"I don't think anybody will think any less of me for playing 100 holes instead of 108," Joel Zuckerman said Friday evening as he walked the front nine at Beaufort's Secession Golf Club for the sixth time.
No doubt. What Zuckerman accomplished Friday was quite a feat.
The Savannah-based golf writer played 100 holes of golf to raise money to research and fight lymphatic malformations, a rare condition where cysts form, usually in the neck region, making eating, breathing and swallowing difficult.
Zuckerman, 51, had hoped to play 108 holes -- six complete rounds -- but, late in the game, decided he'd stick to the 100.

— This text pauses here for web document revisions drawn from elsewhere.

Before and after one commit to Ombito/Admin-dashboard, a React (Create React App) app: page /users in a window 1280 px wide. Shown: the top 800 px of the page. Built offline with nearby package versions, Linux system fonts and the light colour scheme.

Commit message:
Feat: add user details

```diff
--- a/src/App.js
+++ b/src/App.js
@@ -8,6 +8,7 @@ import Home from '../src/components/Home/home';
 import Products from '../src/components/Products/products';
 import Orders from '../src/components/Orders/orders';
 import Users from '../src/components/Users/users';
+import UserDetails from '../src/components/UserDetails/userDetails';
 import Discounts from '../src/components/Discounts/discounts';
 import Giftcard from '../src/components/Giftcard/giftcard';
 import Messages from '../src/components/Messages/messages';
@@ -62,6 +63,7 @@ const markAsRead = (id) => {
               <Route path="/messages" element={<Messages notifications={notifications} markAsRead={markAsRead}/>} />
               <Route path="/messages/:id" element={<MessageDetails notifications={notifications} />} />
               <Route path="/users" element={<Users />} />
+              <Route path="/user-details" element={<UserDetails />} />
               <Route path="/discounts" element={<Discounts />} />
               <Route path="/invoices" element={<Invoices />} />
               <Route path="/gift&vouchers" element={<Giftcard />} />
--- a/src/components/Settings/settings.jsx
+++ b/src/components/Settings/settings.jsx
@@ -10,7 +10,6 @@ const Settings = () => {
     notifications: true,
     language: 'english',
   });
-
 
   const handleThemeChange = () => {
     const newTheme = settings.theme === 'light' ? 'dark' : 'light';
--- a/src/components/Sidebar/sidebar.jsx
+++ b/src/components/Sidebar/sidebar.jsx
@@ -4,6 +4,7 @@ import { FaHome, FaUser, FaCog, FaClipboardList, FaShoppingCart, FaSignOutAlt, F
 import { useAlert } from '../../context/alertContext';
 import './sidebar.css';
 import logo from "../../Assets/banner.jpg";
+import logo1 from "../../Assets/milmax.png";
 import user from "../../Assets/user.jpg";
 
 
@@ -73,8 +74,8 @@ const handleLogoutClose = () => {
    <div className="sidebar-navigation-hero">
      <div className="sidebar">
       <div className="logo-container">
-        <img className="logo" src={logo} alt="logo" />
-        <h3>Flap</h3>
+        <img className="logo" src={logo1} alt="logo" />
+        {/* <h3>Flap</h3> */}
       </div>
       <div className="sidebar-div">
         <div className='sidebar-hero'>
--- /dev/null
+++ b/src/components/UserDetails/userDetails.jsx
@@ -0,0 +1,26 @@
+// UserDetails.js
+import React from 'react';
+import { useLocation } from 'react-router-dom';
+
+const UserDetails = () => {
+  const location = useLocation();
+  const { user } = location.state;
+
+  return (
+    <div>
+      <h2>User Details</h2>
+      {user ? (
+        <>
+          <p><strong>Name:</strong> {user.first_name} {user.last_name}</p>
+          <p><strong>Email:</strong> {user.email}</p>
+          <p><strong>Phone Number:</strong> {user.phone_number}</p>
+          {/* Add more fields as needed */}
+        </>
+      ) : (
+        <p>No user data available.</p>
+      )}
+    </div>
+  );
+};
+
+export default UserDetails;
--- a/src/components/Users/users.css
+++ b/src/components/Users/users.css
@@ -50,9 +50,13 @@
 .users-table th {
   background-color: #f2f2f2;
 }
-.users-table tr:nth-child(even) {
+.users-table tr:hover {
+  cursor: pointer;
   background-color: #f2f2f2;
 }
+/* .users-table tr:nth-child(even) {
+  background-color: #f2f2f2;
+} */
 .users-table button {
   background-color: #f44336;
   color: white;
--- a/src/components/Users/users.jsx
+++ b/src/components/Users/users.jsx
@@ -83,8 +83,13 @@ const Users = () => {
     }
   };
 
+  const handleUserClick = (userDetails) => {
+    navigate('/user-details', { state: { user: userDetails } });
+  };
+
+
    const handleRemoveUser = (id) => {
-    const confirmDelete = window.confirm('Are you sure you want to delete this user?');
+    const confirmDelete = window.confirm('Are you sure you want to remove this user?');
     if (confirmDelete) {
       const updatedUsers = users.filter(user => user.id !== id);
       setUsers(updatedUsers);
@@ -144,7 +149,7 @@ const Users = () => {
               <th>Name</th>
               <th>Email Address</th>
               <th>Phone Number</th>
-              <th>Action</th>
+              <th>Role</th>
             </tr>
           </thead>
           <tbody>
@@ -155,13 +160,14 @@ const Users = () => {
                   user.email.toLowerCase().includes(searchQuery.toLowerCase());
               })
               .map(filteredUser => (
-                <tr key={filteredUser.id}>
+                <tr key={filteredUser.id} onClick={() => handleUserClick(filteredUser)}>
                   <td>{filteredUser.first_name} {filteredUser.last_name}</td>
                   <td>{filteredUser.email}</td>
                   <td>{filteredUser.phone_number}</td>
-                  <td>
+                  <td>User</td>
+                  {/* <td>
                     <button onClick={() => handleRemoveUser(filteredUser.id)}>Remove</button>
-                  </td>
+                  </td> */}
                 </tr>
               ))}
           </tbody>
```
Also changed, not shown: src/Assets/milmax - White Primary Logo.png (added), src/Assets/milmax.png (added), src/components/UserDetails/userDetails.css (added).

"I don't know if I'll ever do that again," Zuckerman said of the 100-hole effort.
"I may have only met the man five times," Zuckerman said of Joe Steffen. "That's in 15 years in Savannah."
So how did Zuckerman come to raise money for the cause of Steffen's son?
"We got to talking at a mutual friend's Christmas party," Zuckerman said. "We started talking about playing golf together, and he mentioned his son with a medical problem."
In honor of Liam Steffen, their 2-year-old son born with lymphatic malformations, Joe and Janet Steffen established Liam's Land, a nonprofit group to advance research and identify possible causes of the disease.
After hearing of the Steffens' plight, Zuckerman recalled a story he heard recently.
Jim Colton, a golfer from Chicago who belonged to a club in Colorado, heard a caddie there had become paralyzed skiing, and Colton organized a golf marathon to pay for the caddie's medical bills.
This was the beginning of Colton's Hundred Hole Hike, a website that allows golfers to earn donations for the charity of their choice in return for their 100-hole commitments.
"In the same way that Jim Colton didn't know the caddie, it was a kind of pay-it-forward effect," said Zuckerman, who decided to play for Liam's cause.
"It came from out of nowhere," Joe Steffen said. "I don't even know him that well. It's just an amazing act of charity."
"Sometimes it's simply amazing what other people will do for you out of the kindness of their hearts," Janet Steffen said.
When Zuckerman decided he would play 100 holes, Secession was the easy choice.
First of all, Zuckerman is a member. Second, the course is flat.
"It's a walking golf course," Zuckerman said.
The club put Zuckerman up Thursday night, club employees constantly checked to see if there was anything he needed and he had the course virtually to himself as the club had just reopened after three weeks of maintenance.
"We tried to help," Secession general manager John Marsh said. "We actually have a number of charities we try and help each year. Any time a member comes to us with something he wants us to support, we look at it to see what we can do."
Zuckerman teed off at 6:39 a.m. on No. 1 and immediately put his ball in the marsh. Luckily the tide was low and he was able to hit out of the sand. But this would become a trend.
The pace of play didn't bother Zuckerman, but may have affected his putting.
"I'm a fast player anyway, often to my detriment. I do feel the pressure to keep up the pace. That's probably why I've missed six or seven putts this long," said Zuckerman, holding his arms spread wide.
After five complete rounds (90 holes), several changes of shoes and socks, a break for lunch and even a quick shower, Zuckerman seemed to get a late second wind.
For the first time in six tries, he put his drive on the fairway on the first hole.
"Yes sir!" Zuckerman shouted.
He then birdied No. 3 and No. 5 on the way to a 38 on the front nine, his best nine-hole score of the day.
"Maybe one of the reasons I was playing so well late was that I realized didn't have the back nine to play," Zuckerman said.
After he two-putted No. 10 just after 7:30 p.m. to complete his 100th hole, Zuckerman celebrated on the green. Roughly 11 hours and a lot of sweat later, Zuckerman had finished what he started.
Zuckerman said he was just as impressed with his ability to challenge himself and come through as he was with the act of charity.
"I did enjoy it, I'll admit that," Zuckerman said. "But I'm really glad I'm done."